4. A swab stem comprising a rod, a button-like head formed integrally therewith at one end thereof, an integrally formed barb projecting from the rod a spaced distance from the head, and a tooth radially extending from the rod and integral with the head.
5. A stem for an applicator swab, the stem comprising a rod-like body, a button-like head formed at one end thereof and diametrically opposed barbs extending from the rod-like body a spaced distance from the head and facing the head.
6. A swab stem of moulded material comprising a rod-,like body and a button-like head at one end thereof, and an integrally formed tooth the base of which projects from the head and the irmer edge of which merges with the rod-like body at an axially spaced distance from the headLfor reinforcing 'the juncture of the head with the body and for preventing the rotation of a cushionlike body pressed against it.

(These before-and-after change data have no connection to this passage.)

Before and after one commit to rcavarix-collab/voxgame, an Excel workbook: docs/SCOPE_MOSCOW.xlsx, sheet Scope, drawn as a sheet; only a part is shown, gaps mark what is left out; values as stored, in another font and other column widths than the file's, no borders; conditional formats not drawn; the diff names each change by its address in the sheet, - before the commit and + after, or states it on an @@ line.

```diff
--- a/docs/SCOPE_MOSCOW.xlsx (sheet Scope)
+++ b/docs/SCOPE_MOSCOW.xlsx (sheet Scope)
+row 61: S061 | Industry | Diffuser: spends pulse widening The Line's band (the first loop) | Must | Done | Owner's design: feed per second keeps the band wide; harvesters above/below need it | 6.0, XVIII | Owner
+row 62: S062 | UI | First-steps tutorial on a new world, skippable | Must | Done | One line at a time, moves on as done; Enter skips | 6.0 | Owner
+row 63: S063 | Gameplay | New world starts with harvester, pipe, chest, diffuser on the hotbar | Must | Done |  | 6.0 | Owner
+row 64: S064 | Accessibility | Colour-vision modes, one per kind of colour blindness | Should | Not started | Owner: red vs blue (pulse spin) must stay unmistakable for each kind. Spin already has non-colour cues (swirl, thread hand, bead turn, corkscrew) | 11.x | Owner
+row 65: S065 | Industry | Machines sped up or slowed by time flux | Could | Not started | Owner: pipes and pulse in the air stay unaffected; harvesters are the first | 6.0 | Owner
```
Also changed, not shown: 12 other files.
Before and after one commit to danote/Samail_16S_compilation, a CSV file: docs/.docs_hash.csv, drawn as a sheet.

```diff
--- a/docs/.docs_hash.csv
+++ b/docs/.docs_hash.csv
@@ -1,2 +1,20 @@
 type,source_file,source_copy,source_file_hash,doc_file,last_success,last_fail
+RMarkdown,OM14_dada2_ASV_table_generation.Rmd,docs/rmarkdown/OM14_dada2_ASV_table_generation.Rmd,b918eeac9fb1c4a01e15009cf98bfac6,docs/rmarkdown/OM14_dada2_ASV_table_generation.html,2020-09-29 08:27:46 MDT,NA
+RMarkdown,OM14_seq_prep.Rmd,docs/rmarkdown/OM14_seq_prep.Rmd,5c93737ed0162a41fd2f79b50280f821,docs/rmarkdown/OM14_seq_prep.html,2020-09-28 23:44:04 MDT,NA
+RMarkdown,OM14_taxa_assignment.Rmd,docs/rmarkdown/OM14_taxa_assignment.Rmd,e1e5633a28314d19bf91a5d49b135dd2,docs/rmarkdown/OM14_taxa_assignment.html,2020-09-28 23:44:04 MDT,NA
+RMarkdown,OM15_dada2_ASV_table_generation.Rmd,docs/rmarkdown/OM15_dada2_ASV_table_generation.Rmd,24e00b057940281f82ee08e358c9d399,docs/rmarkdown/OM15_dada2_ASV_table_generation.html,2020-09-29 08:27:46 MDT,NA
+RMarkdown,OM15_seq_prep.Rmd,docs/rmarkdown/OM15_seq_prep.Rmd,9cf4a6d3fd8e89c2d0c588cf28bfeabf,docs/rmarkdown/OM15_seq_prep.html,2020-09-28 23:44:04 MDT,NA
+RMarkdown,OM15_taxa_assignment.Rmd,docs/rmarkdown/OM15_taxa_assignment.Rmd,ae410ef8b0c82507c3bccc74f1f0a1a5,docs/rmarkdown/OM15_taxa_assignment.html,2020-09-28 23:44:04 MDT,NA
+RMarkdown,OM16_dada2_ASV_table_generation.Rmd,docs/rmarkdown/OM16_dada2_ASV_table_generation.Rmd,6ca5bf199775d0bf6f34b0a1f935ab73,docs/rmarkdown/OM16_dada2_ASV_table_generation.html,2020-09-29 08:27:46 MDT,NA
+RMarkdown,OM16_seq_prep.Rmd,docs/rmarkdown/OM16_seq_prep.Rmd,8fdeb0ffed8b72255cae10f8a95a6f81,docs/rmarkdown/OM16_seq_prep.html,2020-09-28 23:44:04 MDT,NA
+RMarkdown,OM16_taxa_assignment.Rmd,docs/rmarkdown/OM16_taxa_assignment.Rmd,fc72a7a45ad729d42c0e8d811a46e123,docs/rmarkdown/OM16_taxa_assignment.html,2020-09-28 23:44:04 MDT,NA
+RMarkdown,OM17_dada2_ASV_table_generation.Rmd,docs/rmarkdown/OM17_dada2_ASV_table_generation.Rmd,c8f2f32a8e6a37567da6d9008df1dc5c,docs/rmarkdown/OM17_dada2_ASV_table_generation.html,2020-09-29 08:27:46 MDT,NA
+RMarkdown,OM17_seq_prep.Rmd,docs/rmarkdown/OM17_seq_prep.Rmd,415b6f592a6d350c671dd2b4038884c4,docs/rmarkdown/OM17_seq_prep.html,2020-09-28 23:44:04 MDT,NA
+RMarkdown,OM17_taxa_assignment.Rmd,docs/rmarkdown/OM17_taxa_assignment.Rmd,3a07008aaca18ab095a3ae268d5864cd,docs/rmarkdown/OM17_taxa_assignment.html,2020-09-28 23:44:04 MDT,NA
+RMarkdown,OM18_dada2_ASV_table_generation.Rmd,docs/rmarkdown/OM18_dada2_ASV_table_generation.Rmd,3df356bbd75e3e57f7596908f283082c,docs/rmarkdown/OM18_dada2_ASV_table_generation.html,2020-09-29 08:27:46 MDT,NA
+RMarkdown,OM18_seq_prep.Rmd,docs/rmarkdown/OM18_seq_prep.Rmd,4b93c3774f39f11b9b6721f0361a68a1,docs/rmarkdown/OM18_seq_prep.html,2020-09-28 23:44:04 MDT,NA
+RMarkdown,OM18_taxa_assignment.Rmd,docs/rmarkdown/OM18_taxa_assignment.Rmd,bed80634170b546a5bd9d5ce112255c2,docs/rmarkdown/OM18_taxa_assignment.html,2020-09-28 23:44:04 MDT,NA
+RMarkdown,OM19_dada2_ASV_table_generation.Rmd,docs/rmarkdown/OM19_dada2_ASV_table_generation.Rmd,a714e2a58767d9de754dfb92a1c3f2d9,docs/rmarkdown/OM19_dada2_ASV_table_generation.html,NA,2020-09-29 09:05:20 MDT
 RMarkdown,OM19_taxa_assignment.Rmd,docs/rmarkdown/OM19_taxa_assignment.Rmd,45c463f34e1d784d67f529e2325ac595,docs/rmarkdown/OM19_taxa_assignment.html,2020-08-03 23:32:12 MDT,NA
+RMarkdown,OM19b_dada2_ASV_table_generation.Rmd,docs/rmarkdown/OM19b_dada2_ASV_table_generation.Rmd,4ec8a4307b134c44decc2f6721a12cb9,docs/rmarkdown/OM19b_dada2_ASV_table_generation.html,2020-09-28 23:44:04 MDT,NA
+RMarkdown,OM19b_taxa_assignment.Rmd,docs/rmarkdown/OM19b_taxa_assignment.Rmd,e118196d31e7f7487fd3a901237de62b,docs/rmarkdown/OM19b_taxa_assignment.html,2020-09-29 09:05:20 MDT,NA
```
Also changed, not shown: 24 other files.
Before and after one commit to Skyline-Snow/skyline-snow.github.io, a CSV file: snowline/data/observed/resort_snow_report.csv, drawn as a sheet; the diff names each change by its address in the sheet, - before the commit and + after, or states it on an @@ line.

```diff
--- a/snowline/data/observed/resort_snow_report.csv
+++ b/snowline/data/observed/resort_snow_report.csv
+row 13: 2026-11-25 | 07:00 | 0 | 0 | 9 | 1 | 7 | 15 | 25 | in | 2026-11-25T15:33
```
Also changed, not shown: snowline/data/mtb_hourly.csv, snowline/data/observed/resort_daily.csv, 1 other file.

7. A swab comprising a rod-like stem, one end thereof, a plurality of washers of absorbent material mounted on and surrounding the stem and against the head, and means for preventing the rotation of the washers comprising the washer which rests against the head and a barb projecting from the rod a spaced distance from the head for engaging another of the washers.
8. A swab comprising a rod-like stem, a head at 135 one end thereof, and a group of washers mounted upon and surrounding the rod, the group comprising three or more washersin contact with each other longitudinally of the stem with one washer a head at 1:25
ing a tooth projecting from the head for engag- 1.3.9
in contact with the head and means for holding 149 the washers on the rod and against rotation and under compression longitudinally of the rod, comprising a tooth radially extending from the rod and integral with the head and engaging one of the washers, a barb projecting from the rod and 1515 one end thereof, and a group of washers mounted 150 upon and surrounding the rod, the group comprising three or more washers in contact with each other longitudinally of the stem with one washer in contact with the head and means for holding the washers on the rod and against rotation and under compression longitudinally of the rod, comprising a tooth radially extending from the rod and integral with the head and engaging one of the washers, a barb projecting from the rod and spaced longitudinally from the head and penetrating the face opposite the head of the washer remote from the head and another barb between the rst mentioned barb and the head projecting from the rod and engaging an intermediate washer and said remote washer.
10. A swab comprising a rod-like stem of moulded composition material, a button-like head formed integrally with the stem at one end thereof, a plurality of longitudinally spaced pairs of diametrically exposed thin barbs integrally with and extending radially from the stem, the barbs being co-planar and a plurality of felt washers surrounding the stem and longitudinally compressed against the head, the pair of barbs most remote from the head engaging the end face of the washer most remote from the head to hold the washers under compression b'etween said head and said most remote pair of barbs.
11. A cylindrically conformed longitudinally elongated medicant swab comprising a plurality of c'ontiguously, axially and non-rotatably mounted transversely disposed Washer-shaped laminations cut from absorbent felt in sheet form wherein the bers run largely in the general plane of the sheet and with the axes of the washers at a normal to the sheet.
12. A cylindrically conformed longitudinally elongated medicant swab comprising a plurality of transversely disposed washer-shaped laminations cut from absorbent felt in sheet form wherein the fibers run largely in the general .plane of the sheet and with the axes of the washers at a normal to the sheet, the laminations being axially and non-rotatably mounted and axially compressed together face-to-face with greater coml pression adjacent their centers than at their peripheriesi A SELAH M. REBER.